As most web users know by now, there are good bots and bad bots crawling the web. The good bots perform useful functions — such as GoogleBot that indexes websites, and Pingdom’s bots that monitor website uptime, availability, and so on. The bad bots, on the other hand, commit a range of illegal activities such as ad fraud, card cracking, content scraping, and much more.
Until a few years ago, bot herders and nefarious players would simply use desktop-class computers as command and control centers to deploy their bots. Then came the IaaS (Infrastructure-as-a-Service) revolution, with internet giants such as Amazon Web Services (AWS) and Microsoft Azure providing affordable, easily deployable and scalable cloud services to anyone who needed them.
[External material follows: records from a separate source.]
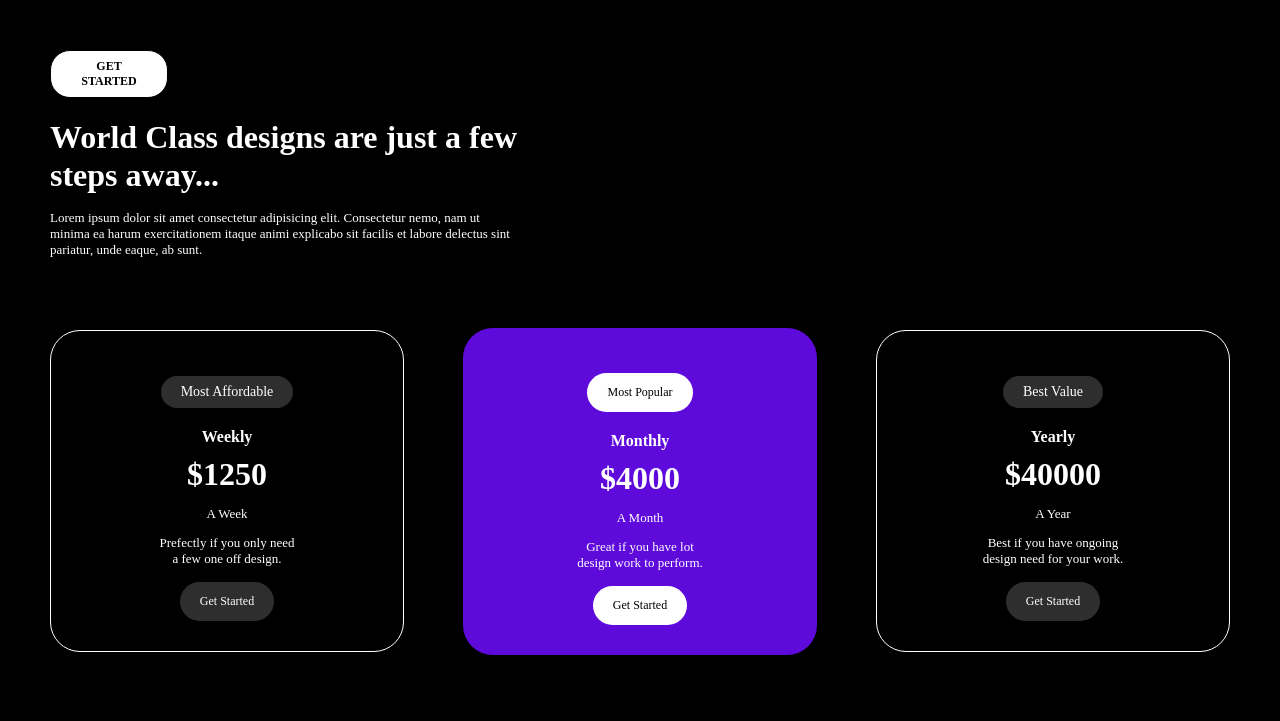
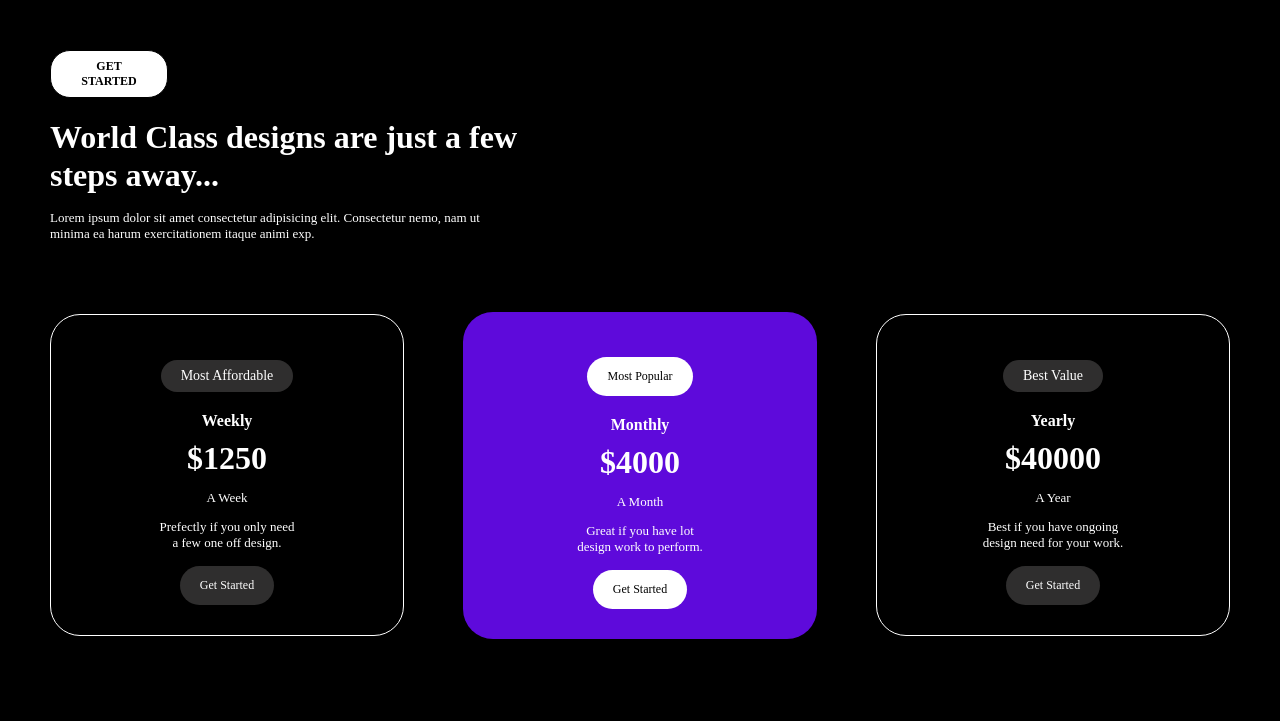
Before and after one commit to Anilsahu07/Promt-21, a plain HTML site: page index.html in a window 1280 px wide. Shown: the top 721 px of the page. Drawn offline with Linux system fonts and the light colour scheme.

Commit message:
update html

```diff
--- a/index.html
+++ b/index.html
@@ -13,7 +13,7 @@
             <button>GET STARTED</button>
             <div class="para">
                 <h1>World Class designs are just a few steps away...</h1>
-                <p>Lorem ipsum dolor sit amet consectetur adipisicing elit. Consectetur nemo, nam ut minima ea harum exercitationem itaque animi explicabo sit facilis et labore delectus sint pariatur, unde eaque, ab sunt.</p>
+                <p>Lorem ipsum dolor sit amet consectetur adipisicing elit. Consectetur nemo, nam ut minima ea harum exercitationem itaque animi exp.</p>
             </div>
         </div>
 
```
In short order, AWS data centers became the largest source of bad bots — to the extent that many webmasters were often (wrongly) advised to block all AWS IP address ranges. However, the increased prevalence of Secure Web Gateways (SWG), corporate data centers, web proxies, and VPNs means that substantial numbers of web users are using data centers as launchpads to the internet. Consequently, traffic from such users is routed through IP addresses allocated to data centers. This corroborates ShieldSquare’s research findings that show that 30 – 40% of traffic from data centers is indeed genuine (based on traffic visiting our customer base across over 70 countries). A recent study that we conducted on spoofed search engine crawlers attacking our customer base showed that Hetzner, a German ISP, hosted over twice the volume of spoofed crawlers as compared to AWS.
Clearly, blocking all data center traffic is a counterproductive approach. This poses a conundrum to webmasters who want to allow access to genuine users while blocking cloud-deployed bots from IP ranges known to be used by the biggest data center networks such as AWS and Azure. While nefarious parties do leverage data centers and anonymous proxies to carry out large-scale attacks, blocking all data center traffic could result also block large numbers of genuine visitors using data centers as internet gateways.
It’s certainly a challenge to detect and block the most sophisticated bots that can mimic human behavior and commit ‘low and slow’ attacks. While many bad bots do leverage data centers such as those from AWS, a significant fraction of them also use smartphones and PCs that have been infected with malware or compromised browsers, browser add-ons/ plugins, and apps. Also, the dynamic nature of IP address allocation means that simply blocking datacenter IPs is unwise, as an IP address that was allocated to a bot could be allocated to a genuine user a few minutes later.
Blocking data center traffic from AWS, Azure, and similar ISPs only ends up blocking many real visitors. A far better approach to preventing bot traffic would be to deploy a real-time bot mitigation solution that’s backed by Machine Learning technologies to detect the intent of visitors and accordingly take action. Web users are frustrated enough with having to solve CAPTCHAs and similar Turing tests just to prove that they’re not bots. However, as bot detection technology advances, the need to prove one’s humanity to access a website will hopefully soon become a relic of the past.